And now, suddenly, the government has discovered Census data. This is stranger still because the census figures are only for insanitary latrines: 7,94,390 dry latrines across the country where human excreta is cleaned by humans. Of these, 73 per cent is in the rural areas and 27 per cent in urban locations. In another 13,14,652 toilets, human excreta is flushed into open drains. Incredibly, the census adds that there are 4,97,236 toilets where the job of cleaning human excreta falls to animals.
Now how can we estimate the number of manual scavengers from this data? As if this anomaly was not enough, the governments of Bihar, Madhya Pradesh, Uttar Pradesh, Rajasthan and Uttarakhand filed fresh affidavits in the Supreme Court in October-November 2012 stating that the census data is not accurate (i.e. they don’t have as many dry latrines). Presumably, no data is accurate — not what the SKA provided in 2010, and not what was collected by the Census of India. If the States also do not have their own numbers, then, what after all, is the correct number? How should we collect the actual figures? What should be the basis of rehabilitation? All this has left organisations such as SKA fighting pitched legal battles with the State governments just to establish that scavengers do exist in their States.

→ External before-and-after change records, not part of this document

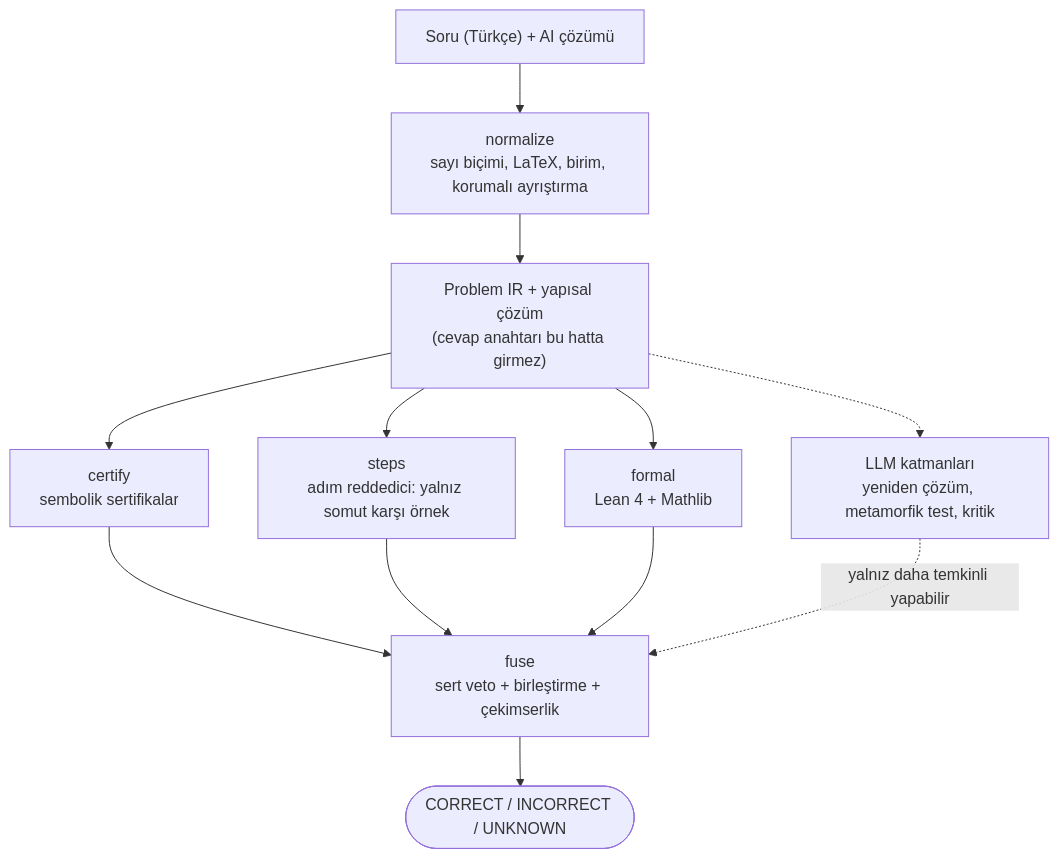
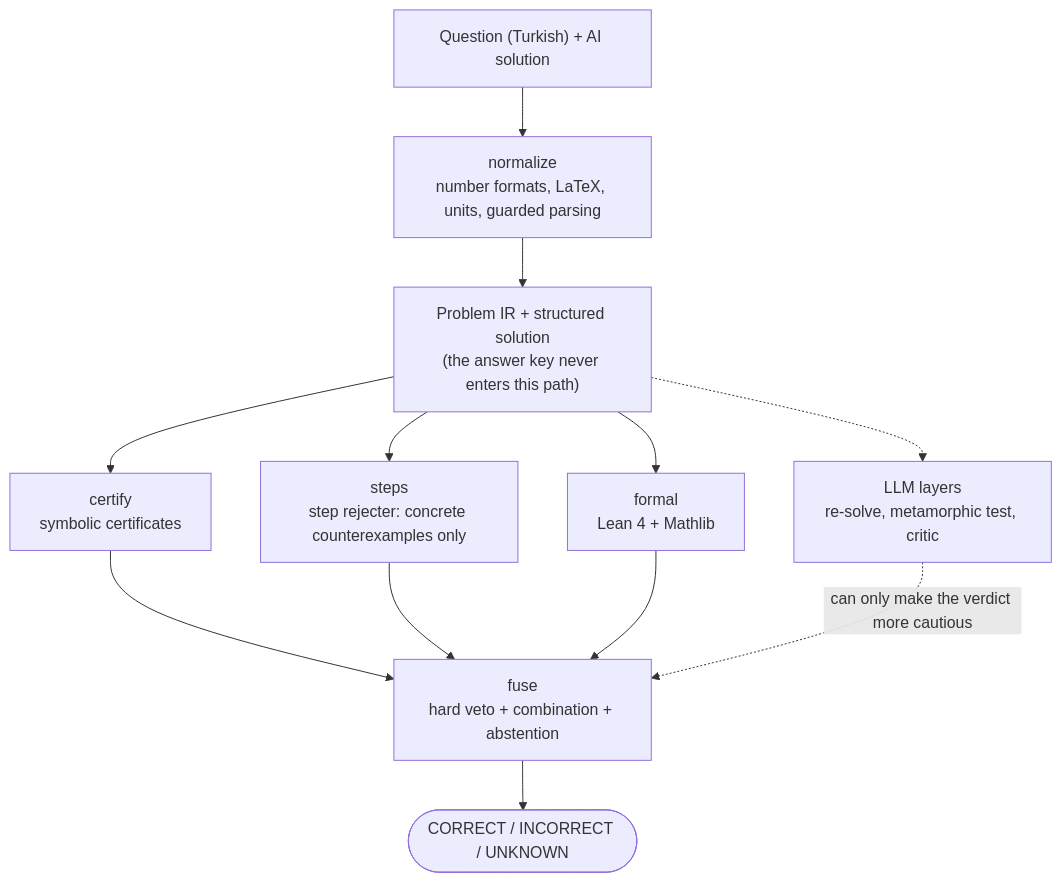
The diagram in README.md (wqedwad/mathverify), drawn with Mermaid before and after one commit. The commit also changed other lines of this file and 5 other files, not shown here.

````diff
--- a/README.md
+++ b/README.md
@@ -73,14 +74,14 @@
 ```mermaid
 flowchart TD
-    Q["Soru (Türkçe) + AI çözümü"] --> N["normalize<br/>sayı biçimi, LaTeX, birim, korumalı ayrıştırma"]
-    N --> IR["Problem IR + yapısal çözüm<br/>(cevap anahtarı bu hatta girmez)"]
-    IR --> C["certify<br/>sembolik sertifikalar"]
-    IR --> S["steps<br/>adım reddedici: yalnız somut karşı örnek"]
+    Q["Question (Turkish) + AI solution"] --> N["normalize<br/>number formats, LaTeX, units, guarded parsing"]
+    N --> IR["Problem IR + structured solution<br/>(the answer key never enters this path)"]
+    IR --> C["certify<br/>symbolic certificates"]
+    IR --> S["steps<br/>step rejecter: concrete counterexamples only"]
     IR --> L["formal<br/>Lean 4 + Mathlib"]
-    IR -.-> M["LLM katmanları<br/>yeniden çözüm, metamorfik test, kritik"]
-    C --> F["fuse<br/>sert veto + birleştirme + çekimserlik"]
+    IR -.-> M["LLM layers<br/>re-solve, metamorphic test, critic"]
+    C --> F["fuse<br/>hard veto + combination + abstention"]
     S --> F
     L --> F
-    M -.->|"yalnız daha temkinli yapabilir"| F
+    M -.->|"can only make the verdict more cautious"| F
     F --> V(["CORRECT / INCORRECT / UNKNOWN"])
 ```
````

Gender insensitive Bill
It is against this background that the new Bill has been placed in Parliament. How is it different from the old one? Will it help? Not likely. The Bill is terribly gender insensitive, its language assumes that all manual scavengers and public authorities are men. In a context where the majority of manual scavengers are women, this is absurd. The rehabilitation schemes must respond to the needs, problems and issues of women in the Safai Karmachari community.
Secondly, the Bill delegates the responsibility of identifying manual scavengers, or conducting a fresh survey, to the local bodies. These local bodies have always been in denial and have in fact filed false affidavits in the Supreme Court. Does it make sense to assign the job of fixing the numbers to State governments and local bodies that have challenged the existence of manual scavenging and insanitary latrines in their areas? This task should be given to an independent agency working closely with the MSJE as well as civil society members and local authorities. The ministry has already approved a format and methodology for a survey which should be carried out on a war-footing.
The focus of the Act must be on liberating manual scavengers. The identification, demolition and conversion of insanitary latrines must be from this perspective. The nation owes an apology to the Safai Karmachari community for the heinous injustice done to it for centuries. Without this there cannot be justice in the real sense. No new law can function without an urgent, proper and comprehensive survey. Once this is done, the government should announce a time-bound action plan to rid this country forever of its shameful casteist legacy.
The liberation of manual scavengers should begin in the spirit of the final words of Dr. B.R. Ambedkar: “… ours is a battle not for wealth or for power. It is a battle for freedom. It is the battle of reclamation of human personality.”
(Bezwada Wilson is national convenor of the Safai Karmachari Andolan, Bhasha Singh is a journalist and author of Adrishya Bharat)